- ↑ PBS, Lady Bird Johnson: Her Early Years. Retrieved July 19, 2007.
- ↑ Lady Bird Johnson Tribute, Lady Bird Johnson: Final Tribute. Retrieved July 19, 2007.
- ↑ Time, The First Lady Bird. Retrieved July 19, 2007.
- ↑ University of Texas, The Handbook of Texas Retrieved July 19, 2007.
- ↑ Time, So Glad, So Glad. Retrieved July 19, 2007.
- ↑ Henry Brandon, "A Talk With the First Lady," The New York Times, September 10, 1967
- ↑ Wilson, Janet. "East Texas wildflower." The Austin American-Statesman, July 13, 2007, p.2 (Lady Bird Johnson Commemorative Section).

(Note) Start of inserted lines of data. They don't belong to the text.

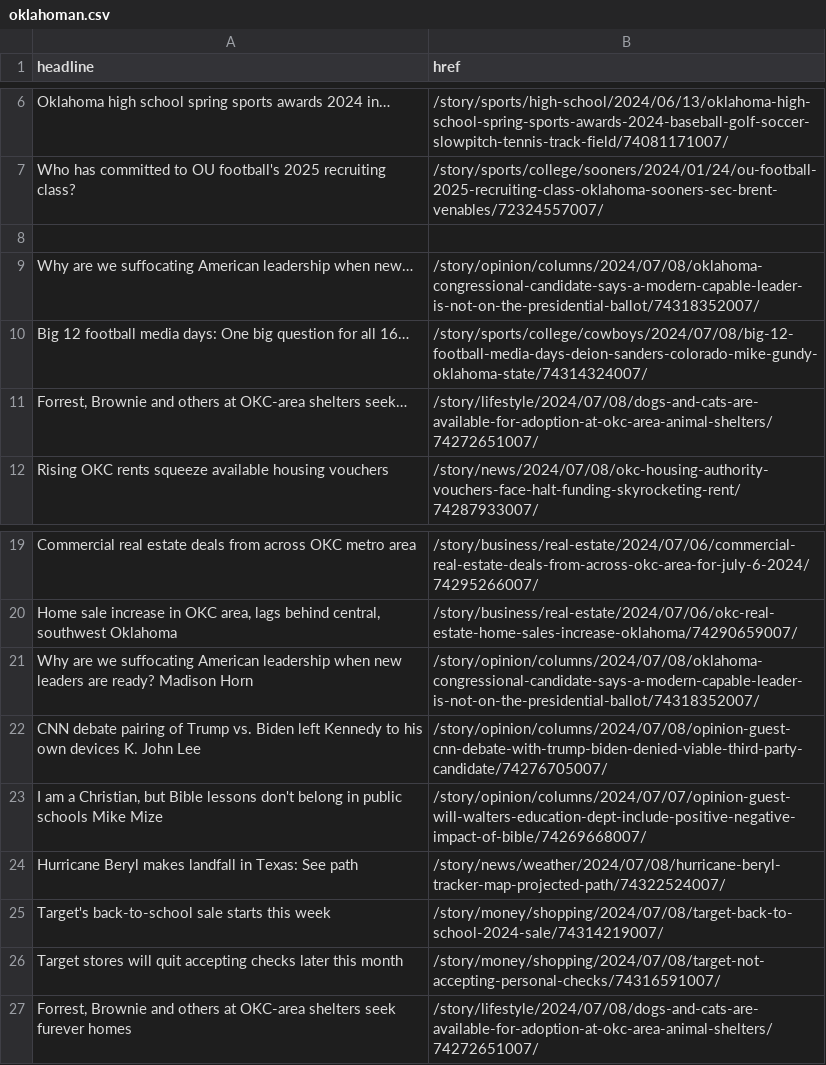
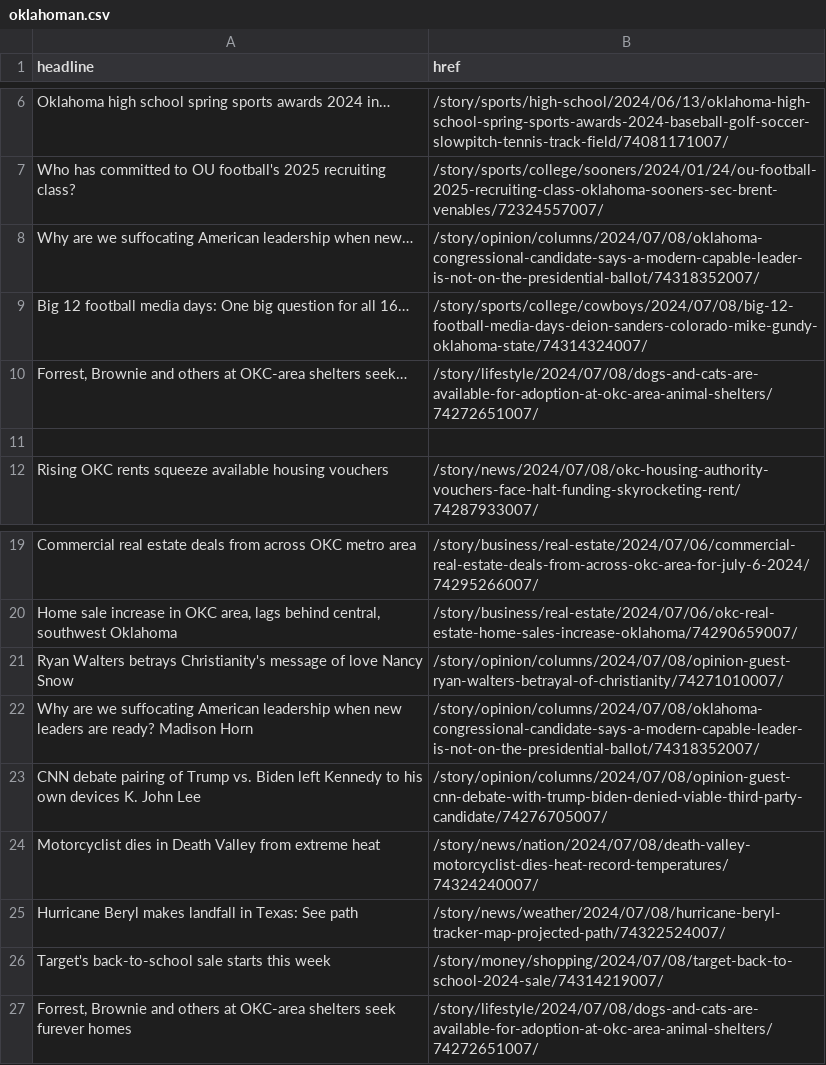
Before and after one commit to jessieblaeser/auto-scraper, a CSV file: oklahoman.csv, drawn as a sheet; only a part is shown, gaps mark what is left out; removed rows and columns are numbered as before the commit, all else as after; the diff names each change by its address in the sheet, - before the commit and + after, or states it on an @@ line.

```diff
--- a/oklahoman.csv
+++ b/oklahoman.csv
-row 8: (empty)
+row 11: (empty)
+row 21: Ryan Walters betrays Christianity's message of love Nancy Snow | /story/opinion/columns/2024/07/08/opinion-guest-ryan-walters-betrayal-of-christianity/74271010007/
-row 23: I am a Christian, but Bible lessons don't belong in public schools Mike Mize | /story/opinion/columns/2024/07/07/opinion-guest-will-walters-education-dept-include-positive-negative-impact-of-bible/74269668007/
+row 24: Motorcyclist dies in Death Valley from extreme heat | /story/news/nation/2024/07/08/death-valley-motorcyclist-dies-heat-record-temperatures/74324240007/
-row 26: Target stores will quit accepting checks later this month | /story/money/shopping/2024/07/08/target-not-accepting-personal-checks/74316591007/
```
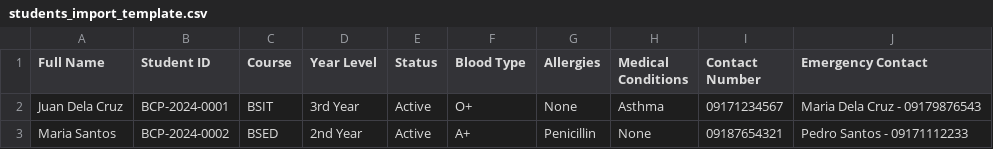
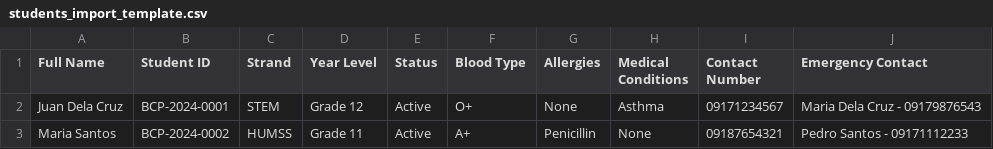
Before and after one commit to Gulamanking/clinic-system, a CSV file: students_import_template.csv, drawn as a sheet.

```diff
--- a/students_import_template.csv
+++ b/students_import_template.csv
@@ -1,3 +1,3 @@
-Full Name,Student ID,Course,Year Level,Status,Blood Type,Allergies,Medical Conditions,Contact Number,Emergency Contact
-"Juan Dela Cruz","BCP-2024-0001","BSIT","3rd Year","Active","O+","None","Asthma","09171234567","Maria Dela Cruz - 09179876543"
-"Maria Santos","BCP-2024-0002","BSED","2nd Year","Active","A+","Penicillin","None","09187654321","Pedro Santos - 09171112233"
+Full Name,Student ID,Strand,Year Level,Status,Blood Type,Allergies,Medical Conditions,Contact Number,Emergency Contact
+"Juan Dela Cruz","BCP-2024-0001","STEM","Grade 12","Active","O+","None","Asthma","09171234567","Maria Dela Cruz - 09179876543"
+"Maria Santos","BCP-2024-0002","HUMSS","Grade 11","Active","A+","Penicillin","None","09187654321","Pedro Santos - 09171112233"
```
Also changed, not shown: 19 other files.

- ↑ Henry Brandon, "A Talk With the First Lady," The New York Times, September 10, 1967.
- ↑ Statesman, Former first lady leaves rich legacy as political wife, environmental activist, businesswoman. Retrieved July 19, 2007.
- ↑ Henry Brandon, "A Talk With the First Lady," The New York Times, September 10, 1967.
- ↑ Axcess News, Lady Bird Johnson, the First Lady a Nation Mourns. Retrieved July 19, 2007.
- ↑ University of Texas, A White House Diary, By Lady Bird Johnson. Retrieved July 19, 2007.
- ↑ Claudia Feldman, Secret Service agent will miss Lady Bird. Retrieved July 19, 2007.
- ↑ Daily Texan Online, A former first lady leaves us her legacy. Retrieved July 19, 2007.
- ↑ University of Texas, University of Texas System Regents authorize union of The University of Texas at Austin, Lady Bird Johnson Wildflower Center. Retrieved July 19, 2007.
- ↑ Find Articles, Recalling life in the mansion. Retrieved July 19, 2007.
- Gould, Lewis L. American First Ladies: Their Lives and Their Legacy. New York: Garland Pub. 1996. ISBN 9780815314790
- -. Lady Bird Johnson: Our Environmental First Lady. Modern First Ladies. Lawrence: University Press of Kansas, 1999. ISBN 9780700609925
- Russell, Jan Jarboe. Lady Bird: A Biography of Mrs. Johnson. New York: Scribner 1999. ISBN 9780684814803
All links retrieved June 19, 2018.